[User interface change data]
- - - - -
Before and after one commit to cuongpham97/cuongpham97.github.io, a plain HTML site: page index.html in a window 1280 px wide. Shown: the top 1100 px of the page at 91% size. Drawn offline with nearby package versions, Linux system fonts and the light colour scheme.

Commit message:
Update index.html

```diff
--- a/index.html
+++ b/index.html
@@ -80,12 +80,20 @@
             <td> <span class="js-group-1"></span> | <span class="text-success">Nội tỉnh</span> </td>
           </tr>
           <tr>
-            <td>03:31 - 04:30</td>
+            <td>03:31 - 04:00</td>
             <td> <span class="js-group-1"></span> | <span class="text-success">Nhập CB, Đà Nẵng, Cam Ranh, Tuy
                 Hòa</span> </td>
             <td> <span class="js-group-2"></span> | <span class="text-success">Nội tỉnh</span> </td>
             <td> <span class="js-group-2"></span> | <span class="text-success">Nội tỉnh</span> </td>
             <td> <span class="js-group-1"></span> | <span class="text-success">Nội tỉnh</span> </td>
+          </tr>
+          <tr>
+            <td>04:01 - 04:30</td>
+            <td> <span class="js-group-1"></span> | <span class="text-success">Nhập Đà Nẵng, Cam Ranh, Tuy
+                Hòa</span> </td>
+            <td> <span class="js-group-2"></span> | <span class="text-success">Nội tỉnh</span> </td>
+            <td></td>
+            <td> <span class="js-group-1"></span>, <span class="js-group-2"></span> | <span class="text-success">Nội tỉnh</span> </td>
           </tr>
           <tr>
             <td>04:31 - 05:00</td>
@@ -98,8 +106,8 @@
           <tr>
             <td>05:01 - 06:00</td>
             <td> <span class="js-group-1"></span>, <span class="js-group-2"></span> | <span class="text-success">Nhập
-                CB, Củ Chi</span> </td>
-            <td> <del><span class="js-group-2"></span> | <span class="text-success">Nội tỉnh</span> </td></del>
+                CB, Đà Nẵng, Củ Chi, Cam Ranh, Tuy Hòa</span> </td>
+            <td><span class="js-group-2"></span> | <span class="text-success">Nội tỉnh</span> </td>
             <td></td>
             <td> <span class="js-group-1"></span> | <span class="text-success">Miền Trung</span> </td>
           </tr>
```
- - - - -
**What you should do**
Report back every line of the entries in which "tỉnh" occurs.

**Result of this exercise**
             <td> <span class="js-group-1"></span> | <span class="text-success">Nội tỉnh</span> </td>
             <td> <span class="js-group-2"></span> | <span class="text-success">Nội tỉnh</span> </td>
             <td> <span class="js-group-2"></span> | <span class="text-success">Nội tỉnh</span> </td>
             <td> <span class="js-group-1"></span> | <span class="text-success">Nội tỉnh</span> </td>
+            <td> <span class="js-group-2"></span> | <span class="text-success">Nội tỉnh</span> </td>
+            <td> <span class="js-group-1"></span>, <span class="js-group-2"></span> | <span class="text-success">Nội tỉnh</span> </td>
-            <td> <del><span class="js-group-2"></span> | <span class="text-success">Nội tỉnh</span> </td></del>
+            <td><span class="js-group-2"></span> | <span class="text-success">Nội tỉnh</span> </td>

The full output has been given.